The Atlantic's big government conservative—my pick for communications director in the inevitable Huckabee Administration—thinks Sam Brownback won the debate last night.
Brownback generally seems lost in the crowd during these debates, and from a tactical perspective he ought to be throwing more punches. (Or getting out of the race entirely.) But - but - what Brownback did, in his non-response to Paul, was offer an actual strategy for moving forward politically in Iraq, addressing the central problem of our occupation head-on in a way that almost nobody else did during tonight's debate. His plan for partition may be a terrible plan (or at best, a plausible endpoint of a "stay till it burns out" strategy), but it's an infinitely more substantive contribution to the argument over Iraq than, say, Rudy Giuliani's famous slam of Paul a few months back, and Brownback deserved better - as do we all - than to have his response scored a failure because he didn't use it to score cheap points against a fellow also-ran.
The "as do we all" link is to James Fallows' 11-year old piece about the fight-crazed, substance-poor political media. I'm sympathetic to this. Back when Brownback was contemplating the race the punditocracy was genuinely interested in his ideas, in his version of pro-life politics, etc. And now everyone's baying for him to quit the race.
But… Brownback should quit the race. There was a contest for the role of consistent, pro-life, "family friendly" conservative, and Mike Huckabee won it. If Brownback's substantive Iraq answer actually got the rest of the field to respond with their own substantive answers he'd be playing a useful role, but they didn't, so he isn't.

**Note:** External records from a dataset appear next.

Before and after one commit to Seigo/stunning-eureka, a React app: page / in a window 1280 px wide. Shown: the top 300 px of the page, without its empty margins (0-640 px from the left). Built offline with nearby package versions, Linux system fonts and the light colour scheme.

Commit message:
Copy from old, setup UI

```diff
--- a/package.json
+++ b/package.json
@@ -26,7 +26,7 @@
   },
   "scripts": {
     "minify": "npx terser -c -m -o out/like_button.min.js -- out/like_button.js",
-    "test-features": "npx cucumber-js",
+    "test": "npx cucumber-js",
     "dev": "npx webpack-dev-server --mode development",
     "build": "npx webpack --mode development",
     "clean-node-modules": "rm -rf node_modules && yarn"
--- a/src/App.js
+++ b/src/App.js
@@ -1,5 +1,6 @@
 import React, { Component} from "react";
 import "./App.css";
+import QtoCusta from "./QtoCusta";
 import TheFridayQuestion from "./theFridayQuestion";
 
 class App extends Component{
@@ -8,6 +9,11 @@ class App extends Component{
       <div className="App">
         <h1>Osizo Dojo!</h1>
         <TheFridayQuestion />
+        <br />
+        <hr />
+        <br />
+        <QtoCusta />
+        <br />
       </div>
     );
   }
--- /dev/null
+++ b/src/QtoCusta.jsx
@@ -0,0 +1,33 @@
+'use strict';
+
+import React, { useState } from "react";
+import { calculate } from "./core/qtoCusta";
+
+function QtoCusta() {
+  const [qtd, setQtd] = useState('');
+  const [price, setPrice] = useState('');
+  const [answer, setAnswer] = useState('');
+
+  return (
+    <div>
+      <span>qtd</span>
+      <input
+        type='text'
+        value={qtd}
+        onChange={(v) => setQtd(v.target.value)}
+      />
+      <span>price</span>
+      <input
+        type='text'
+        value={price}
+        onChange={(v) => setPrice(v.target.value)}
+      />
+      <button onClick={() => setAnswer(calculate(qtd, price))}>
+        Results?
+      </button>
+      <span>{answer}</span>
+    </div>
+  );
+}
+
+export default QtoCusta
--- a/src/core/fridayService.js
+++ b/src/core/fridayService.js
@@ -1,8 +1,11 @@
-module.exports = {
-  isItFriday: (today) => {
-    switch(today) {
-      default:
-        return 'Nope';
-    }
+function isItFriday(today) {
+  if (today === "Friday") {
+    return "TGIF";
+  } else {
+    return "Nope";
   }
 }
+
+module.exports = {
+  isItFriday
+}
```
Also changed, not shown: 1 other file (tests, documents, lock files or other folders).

As smarmy and superior as he can sound, Newt Gingrich is actually on to something with these debates: They're only good when candidates have to engage an issue at length, to see if they can. Rather than praising Brownback I'd like it if the moderators could skip the stupid "would you nuke Iran if Lex Luthor and Magneto gave them the doomsday device?" questions and instead follow up with Romney or Rudy (or better yet the lightweight Thompson) until they actually answer an Iraq question substantively. If they can't do it, then we've learned something. Douthat's right that we don't actually learn anything when these guys just pitch applause lines.